Analyses of Danish bog bodies show that dyed clothing became fashionable in the early Iron Age – centuries before previously thought. The new analyses also show that the bodies, buried in an ancient sacrificial bog, from which the textiles were taken are older than previously thought. Most of them date to more than 2,000 years old. click through for article
A boat neck sweater made of warm wool and woven in diamond twill was a dominating fashion trend among reindeer hunters 1,700 years ago, according to researchers who have investigated an extremely well preserved Iron Age tunic found two years ago under melting snow in Norway.
Even leather vests get detailed by Bergin's costume crew. This garment worn by Ragnar is intricately woven, braided, aged and distressed to look as if it has survived quite a few Viking raids on The History Channel's new series, "The Vikings"

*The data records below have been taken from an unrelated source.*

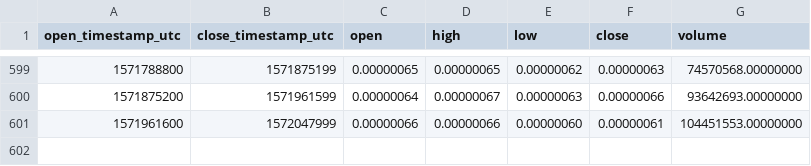
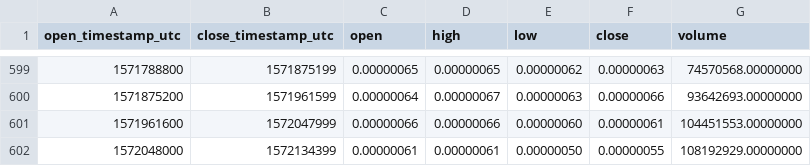
Before and after one commit to cryptobigbro/binance-ZILBTC, a CSV file: binance-ZILBTC-1d.csv, drawn as a sheet; only a part is shown, gaps mark what is left out.

Commit message:
Update OHLCV data.

```diff
--- a/binance-ZILBTC-1d.csv
+++ b/binance-ZILBTC-1d.csv
@@ -601 +601,2 @@ open_timestamp_utc,close_timestamp_utc,open,high,low,close,volume
 1571961600,1572047999,0.00000066,0.00000066,0.00000060,0.00000061,104451553.00000000
+1572048000,1572134399,0.00000061,0.00000061,0.00000050,0.00000055,108192929.00000000
```
Also changed, not shown: 1 other file.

Hegira 3rd–4th centuries / AD 9th–10th centuries, Abbasid Linen embroidered in wool Bardo Museum Tunis, Tunisia About the Museum The shape of this linen tunic, dyed black and undoubtedly intended for a child, is reminiscent of Coptic clothes. Each sleeve is decorated around the shoulders slightly differently from the other with plant and floral elements mixed with stylised zoomorphic motifs.
Men's Silver Fabric Embroidered in Silver Waistcoat, c. 1770's This 18th c waistcoat is made with silver fabric that has been embroidered with silver flowers with pailette centers. It is trimmed in a garland and tassel pattern. The eleven buttons down the center front and three on each pocket are also adorned in pailettes.